━━━ Input data
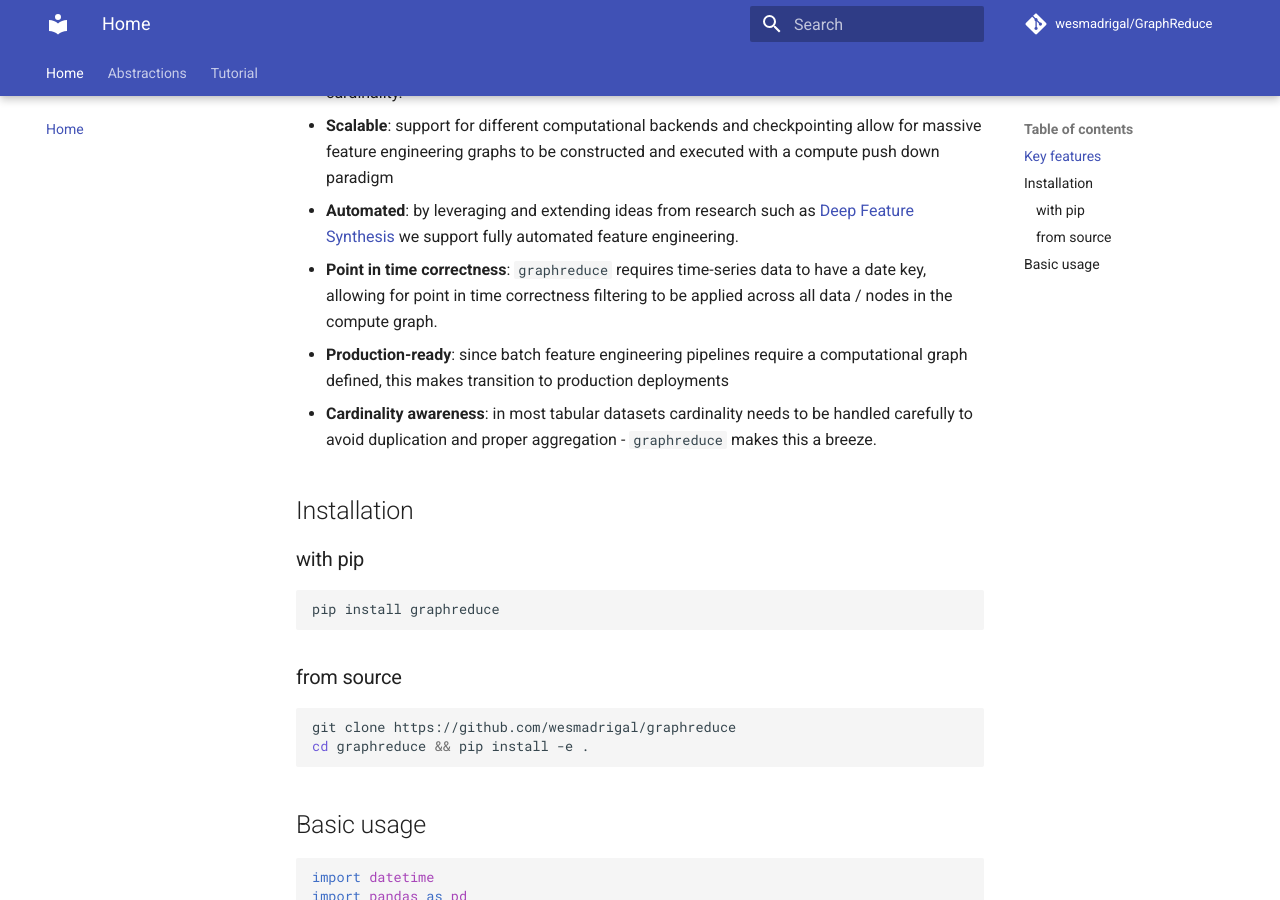
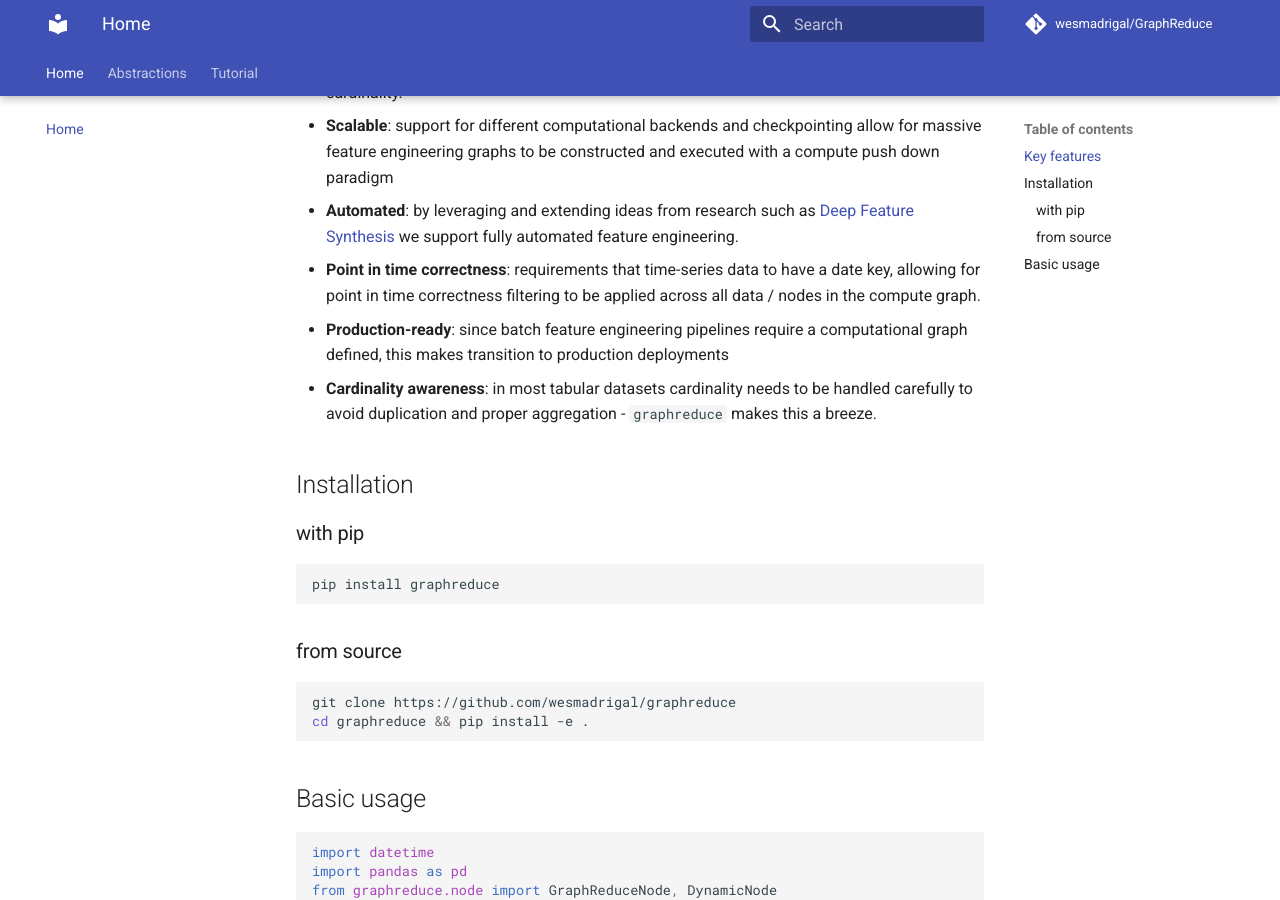
Before and after one commit to wesmadrigal/GraphReduce, an MkDocs documentation site: the page built from docs/index.md, in a window 1280 px wide and 900 px high, scrolled down 797 px. Built offline with MkDocs 1.6.1 and Material for MkDocs 9.7.7, drawn with Linux system fonts in a browser that asks for light colours; comment, search, counter and statistics services are not loaded.

Commit message:
remove redundancy

```diff
--- a/docs/index.md
+++ b/docs/index.md
@@ -21,7 +21,7 @@ for this project:
 * <b>Composable</b>: by using graphs as the underpinning data structure with `networkx` we allow arbitrarily large feature engineering pipelines by doing depth first traversal based on cardinality.
 * <b>Scalable</b>: support for different computational backends and checkpointing allow for massive feature engineering graphs to be constructed and executed with a compute push down paradigm
 * <b>Automated</b>: by leveraging and extending ideas from research such as [Deep Feature Synthesis](https://www.researchgate.net/publication/308808004_Deep_feature_synthesis_Towards_automating_data_science_endeavors) we support fully automated feature engineering.
-* <b>Point in time correctness</b>: `graphreduce` requires time-series data to have a date key, allowing for point in time correctness filtering to be applied across all data / nodes in the compute graph.
+* <b>Point in time correctness</b>: requirements that time-series data to have a date key, allowing for point in time correctness filtering to be applied across all data / nodes in the compute graph.
 * <b>Production-ready</b>: since batch feature engineering pipelines require a computational graph defined, this makes transition to production deployments
 * <b>Cardinality awareness</b>: in most tabular datasets cardinality needs to be handled carefully to avoid duplication and proper aggregation - `graphreduce` makes  this a breeze.
 
```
━━━━━━
Work request: Retype the records above exactly, leaving every picture out of your copy.

Exercise answer:
Before and after one commit to wesmadrigal/GraphReduce, an MkDocs documentation site: the page built from docs/index.md, in a window 1280 px wide and 900 px high, scrolled down 797 px. Built offline with MkDocs 1.6.1 and Material for MkDocs 9.7.7, drawn with Linux system fonts in a browser that asks for light colours; comment, search, counter and statistics services are not loaded.

Commit message:
remove redundancy

```diff
--- a/docs/index.md
+++ b/docs/index.md
@@ -21,7 +21,7 @@ for this project:
 * <b>Composable</b>: by using graphs as the underpinning data structure with `networkx` we allow arbitrarily large feature engineering pipelines by doing depth first traversal based on cardinality.
 * <b>Scalable</b>: support for different computational backends and checkpointing allow for massive feature engineering graphs to be constructed and executed with a compute push down paradigm
 * <b>Automated</b>: by leveraging and extending ideas from research such as [Deep Feature Synthesis](https://www.researchgate.net/publication/308808004_Deep_feature_synthesis_Towards_automating_data_science_endeavors) we support fully automated feature engineering.
-* <b>Point in time correctness</b>: `graphreduce` requires time-series data to have a date key, allowing for point in time correctness filtering to be applied across all data / nodes in the compute graph.
+* <b>Point in time correctness</b>: requirements that time-series data to have a date key, allowing for point in time correctness filtering to be applied across all data / nodes in the compute graph.
 * <b>Production-ready</b>: since batch feature engineering pipelines require a computational graph defined, this makes transition to production deployments
 * <b>Cardinality awareness</b>: in most tabular datasets cardinality needs to be handled carefully to avoid duplication and proper aggregation - `graphreduce` makes  this a breeze.
 
```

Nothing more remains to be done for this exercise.